YOUR GOAL =
Without the pictures, output the records below exactly as they are.

== INFORMATION SUPPLIED ==

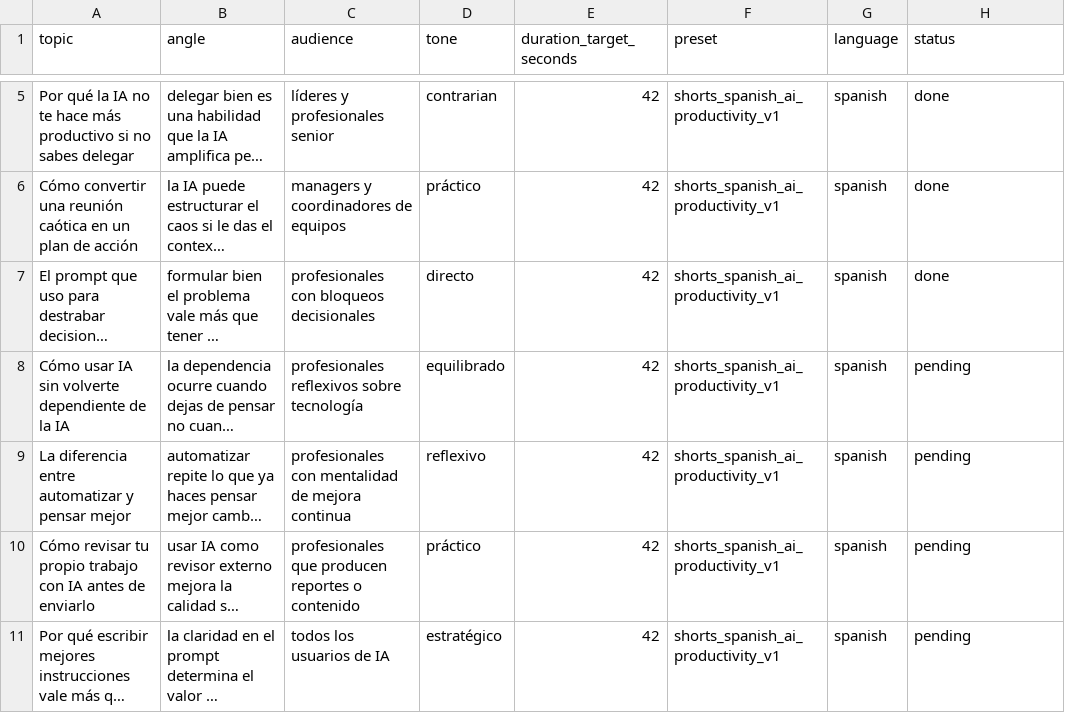
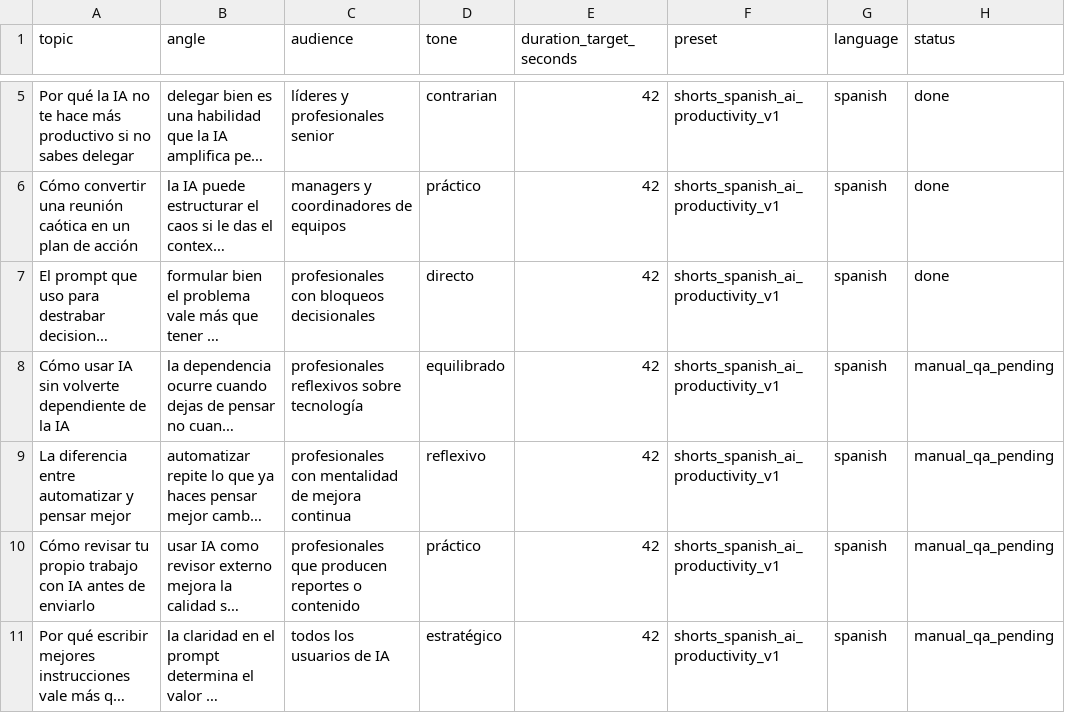
Before and after one commit to Santoyle/MoneyPrinterTurbo, a CSV file: content/topics/spanish_ai_productivity_batch_v1.csv, drawn as a sheet; only a part is shown, gaps mark what is left out; long unchanged cells end in …; the diff names each change by its address in the sheet, - before the commit and + after, or states it on an @@ line.

```diff
--- a/content/topics/spanish_ai_productivity_batch_v1.csv
+++ b/content/topics/spanish_ai_productivity_batch_v1.csv
-H8:H11 (status): pending
+H8:H11 (status): manual_qa_pending
```
Also changed, not shown: 1 other file.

===

RESULT OF THE TASK =
Before and after one commit to Santoyle/MoneyPrinterTurbo, a CSV file: content/topics/spanish_ai_productivity_batch_v1.csv, drawn as a sheet; only a part is shown, gaps mark what is left out; long unchanged cells end in …; the diff names each change by its address in the sheet, - before the commit and + after, or states it on an @@ line.

```diff
--- a/content/topics/spanish_ai_productivity_batch_v1.csv
+++ b/content/topics/spanish_ai_productivity_batch_v1.csv
-H8:H11 (status): pending
+H8:H11 (status): manual_qa_pending
```
Also changed, not shown: 1 other file.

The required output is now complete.